Graduate Advisory Council Spotlight: Michael Flaherty

Michael Flaherty is a finance executive with 25 years of diverse experience in power generation and consumer products. Mike is a CPA with a B.S. degree in Accounting and an MBA from Duquesne University. He started his career with Westinghouse Electric holding positions in accounting, finance and information technology during his 7 years with the company. Mike spent the next 15 years of his career with Reynolds American and affiliates (maker of Camel cigarettes and Grizzly chewing tobacco) holding executive level positions in business development, operations and finance in Louisville, London, Amsterdam, Winston-Salem, and Memphis. After leaving Reynolds American, Mike returned home to Pittsburgh assuming the role of Chief Financial Officer for American Beverage Corporation (maker of Little Hug fruits drinks and Daily’s cocktail mixers). Within this role, Mike was charged with returning the operation to profitability and preparing the company for sale, which was successfully accomplished in March of 2015. Mike remained with American Beverage’s former owner (Royal Wessanen) until the end of 2015 leading the post-closing activities related to the sale of American Beverage and is now an independent consultant working with clients on business acquisitions and disposals.

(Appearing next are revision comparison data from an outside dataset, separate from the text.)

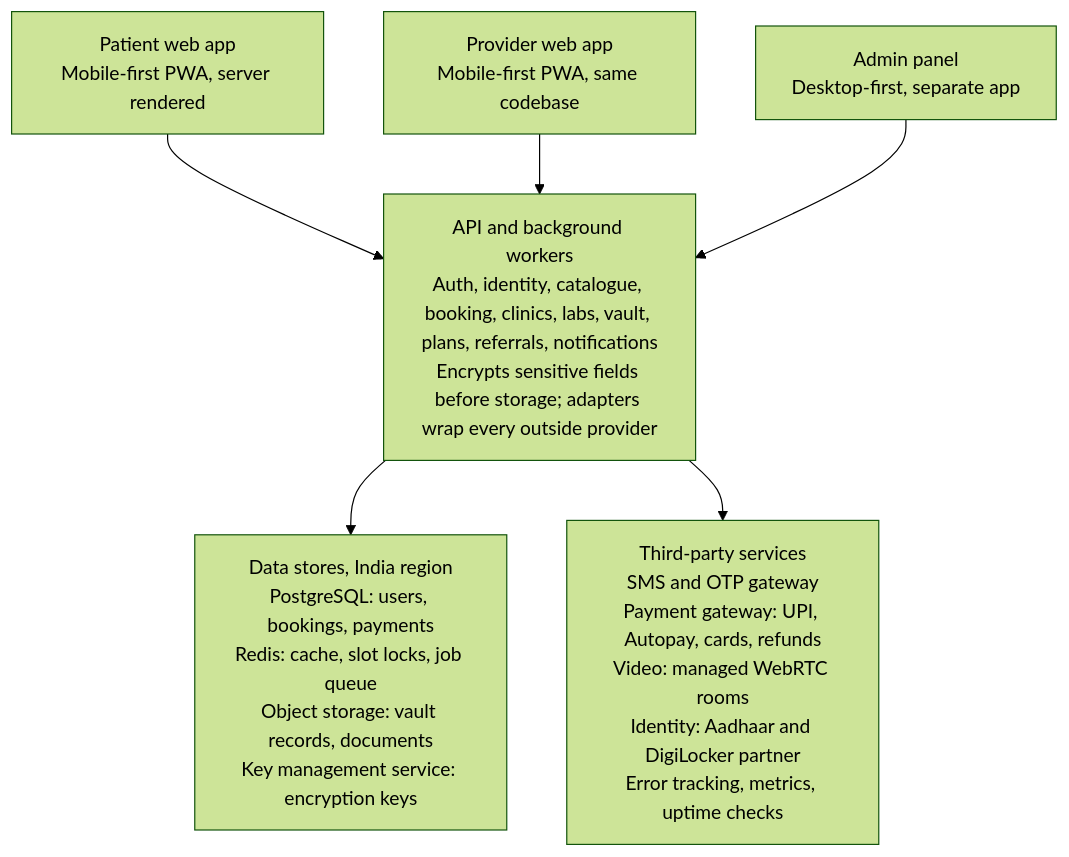
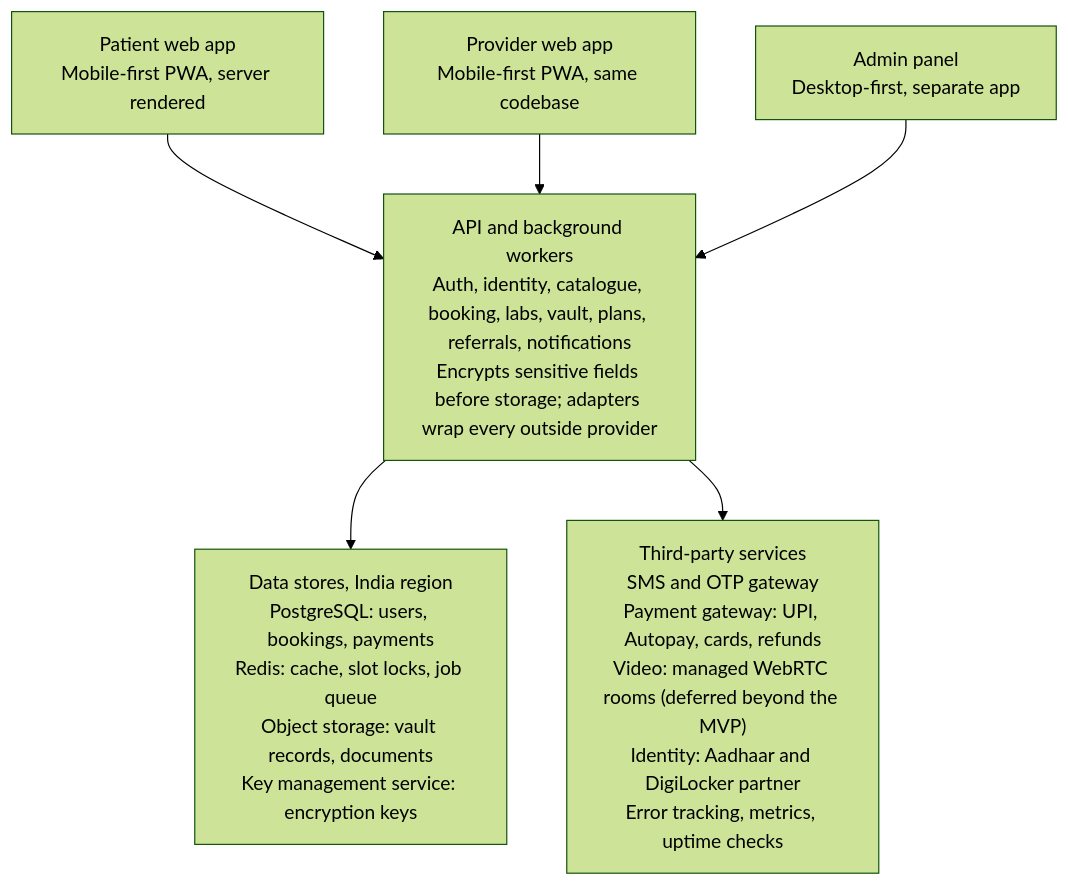
One commit to themechanicalguy/heach changed the diagram in docs/mvp-v1-requirements.md. Above: the diagram before and after it, drawn with Mermaid (forest theme). The commit also changed other lines of this file and 58 other files, not shown here.

First line of the commit message:
fix: defer online consultation and clinic appointments beyond the MVP (#100)

````diff
--- a/docs/mvp-v1-requirements.md
+++ b/docs/mvp-v1-requirements.md
@@ -621,9 +646,9 @@
 ```mermaid
 flowchart TD
     P["Patient web app<br/>Mobile-first PWA, server rendered"] --> API
     V["Provider web app<br/>Mobile-first PWA, same codebase"] --> API
     A["Admin panel<br/>Desktop-first, separate app"] --> API
-    API["API and background workers<br/>Auth, identity, catalogue, booking, clinics, labs, vault, plans, referrals, notifications<br/>Encrypts sensitive fields before storage; adapters wrap every outside provider"]
+    API["API and background workers<br/>Auth, identity, catalogue, booking, labs, vault, plans, referrals, notifications<br/>Encrypts sensitive fields before storage; adapters wrap every outside provider"]
     API --> D["Data stores, India region<br/>PostgreSQL: users, bookings, payments<br/>Redis: cache, slot locks, job queue<br/>Object storage: vault records, documents<br/>Key management service: encryption keys"]
-    API --> T["Third-party services<br/>SMS and OTP gateway<br/>Payment gateway: UPI, Autopay, cards, refunds<br/>Video: managed WebRTC rooms<br/>Identity: Aadhaar and DigiLocker partner<br/>Error tracking, metrics, uptime checks"]
+    API --> T["Third-party services<br/>SMS and OTP gateway<br/>Payment gateway: UPI, Autopay, cards, refunds<br/>Video: managed WebRTC rooms (deferred beyond the MVP)<br/>Identity: Aadhaar and DigiLocker partner<br/>Error tracking, metrics, uptime checks"]
 ```
````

Mike is a native of Pittsburgh’s east end and attended Central Catholic High School. He and his wife Lori have been married 24 years and have two children, Collin and Hailey. In 2014, Mike was named Pittsburgh Business Times CFO of the year.

Where is the most interesting place you’ve been?

While working in London for British American Tobacco, I was a member of the mergers and acquisitions team. As part of this role, I had the opportunity to visit a number of areas most people never go. One such place was Sarajevo. Having at one point hosted the 1984 winter Olympics, the area was almost completely destroyed in the Bosnian War during the early 1990s. While the scars and hardship of the conflict were still very apparent both on the infrastructure and people when I visited in 2001, the hope of a better future was just as apparent. The people of Sarajevo were kind, friendly and engaging. They made me feel at ease and I never felt any concern for my safety or security while I was there.

What made you want to give back to the School of Business?

I think giving back to those who have helped you is one of the most important things a person can do. Duquesne University certainly made a huge difference in my education and career, and I would not be where I am today without the help of the staff and faculty of the University. As I progressed in my life and career, I was fortunate enough to find myself in the position to give back to the School of Business. In retrospect, I waited far too long to engage with the School. Every graduate no matter how recent can certainly afford to give back a few hours or a few dollars a year. While this does not seem like much, it makes a huge difference. When tens of thousands of graduates make small gifts of their time and money, it adds up to an overwhelming amount of resources for the University and makes a material difference in total. I would recommend every alumni participate at some level in the effort to help Duquesne achieve its strategic vision.

What is the best way to start the day?

Easy, with a positive attitude. If you start your day in a bad mood, harboring stress or anxiety, you day is only going to get worse. Each person controls their own attitude, positive or negative. If you surround yourself with positivity, things generally go your way.

What is the most important piece of advice you would give to a graduate business student looking to advance professionally?

Funny enough, every semester I give a lecture on this very topic in my Executive Insights class. The four key areas I emphasize to students are:

  • Be a value added contributor — work hard, be dedicate, go the extra mile. It will be noticed and rewarded.
  • Build relationships and networks both inside and outside of your company. You never know who or when someone can help you in your career and if you have pre-existing relationships that is critical.
  • Be a team player, build up others and effectively work within different cultures.
  • Be a leader — there are so few good leaders at all levels of business. Anyone with good leadership skills will raise to the top.

What is one of your favorite things to do in Pittsburgh?

There are so many great things to do in Pittsburgh. Being a native of the area and then living in other states and countries for 15 years before moving back home, I think I have a much deeper appreciation of the many fantastic things to do here. While enjoying great sports, special events, and the arts are easy answers, my favorite thing is eating. Pittsburgh is such a great food town and there are so many excellent restaurants. Tied for first place along with eating is having an ice cold beer at my favorite bar, Froggy’s in Bloomfield (full disclosure of a shameless plug, I own the bar along with my business partners).

Mike’s profile is on Linkedin and he can be contacted at